The presented research was a small part of my everyday studies, where I connect in situ XRPD, TEM, SEM, TG and elemental analysis methods to describe nanocrystalline Fe-N systems with different and defined crystallite size distributions during nitriding and denitriding processes. The main aim of my work is to combine extensive experimental work with simple thermodynamic modelling, resulting in empirical description based on theoretical foundations.
What was the biggest challenge you faced during your work/thesis?
The biggest challenge during my work is connected to my ambition to reconcile being PI in my first project, helping other projects in the faculty, taking care of the local quasi in situ XPS measurements  and managing in situ experiments for my PhD studies (that are generating large numbers of data to be processed). Thankfully, some great people are always around to help.
 P. Adamski, D. Moszyński, A. Komorowska, M. Nadziejko, A. Sarnecki, A. Albrecht: Ammonolysis of Cobalt Molybdenum Oxides – In Situ XRD Study, Inorganic Chemistry 57, 9844 (2018), https://doi.org/10.1021/acs.inorgchem.8b00685.

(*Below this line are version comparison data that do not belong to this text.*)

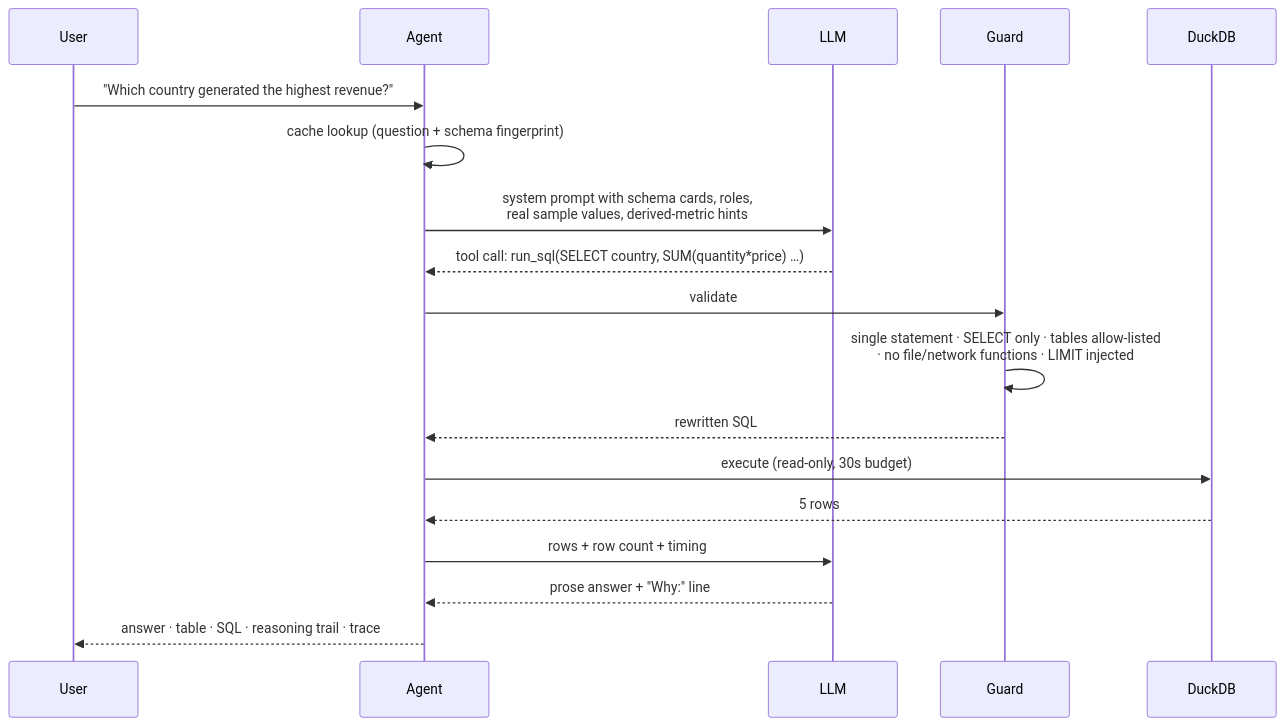
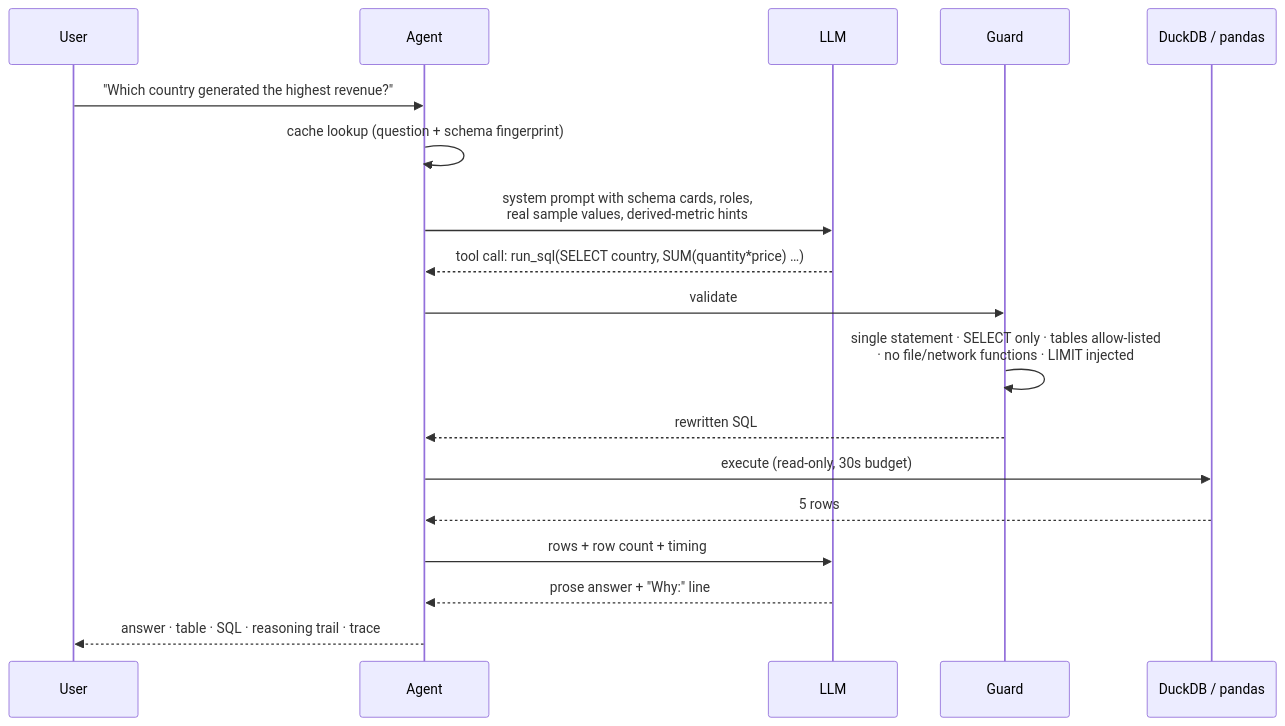
One commit to karthik-idikuda/ai-data-analyst changed the second of 2 diagrams in docs/architecture.md. Above: the diagram before and after it, drawn with Mermaid. The commit also changed other lines of this file and 2 other files, not shown here.

````diff
--- a/docs/architecture.md
+++ b/docs/architecture.md
@@ -78,21 +113,21 @@
 ```mermaid
 sequenceDiagram
     participant U as User
     participant A as Agent
     participant M as LLM
     participant G as Guard
-    participant D as DuckDB
+    participant D as DuckDB / pandas
 
     U->>A: "Which country generated the highest revenue?"
     A->>A: cache lookup (question + schema fingerprint)
     A->>M: system prompt with schema cards, roles,<br/>real sample values, derived-metric hints
     M-->>A: tool call: run_sql(SELECT country, SUM(quantity*price) …)
     A->>G: validate
     G->>G: single statement · SELECT only · tables allow-listed<br/>· no file/network functions · LIMIT injected
     G-->>A: rewritten SQL
     A->>D: execute (read-only, 30s budget)
     D-->>A: 5 rows
     A->>M: rows + row count + timing
     M-->>A: prose answer + "Why:" line
     A-->>U: answer · table · SQL · reasoning trail · trace
 ```
````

 A. Sarnecki, P. Adamski, A. Albrecht, A. Komorowska, . Nadziejko, D. Moszyński: XPS study of cobalt-ceria catalysts for ammonia synthesis – The reduction process, Vacuum 155, 434 (2018), https://doi.org/10.1016/j.vacuum.2018.06.034.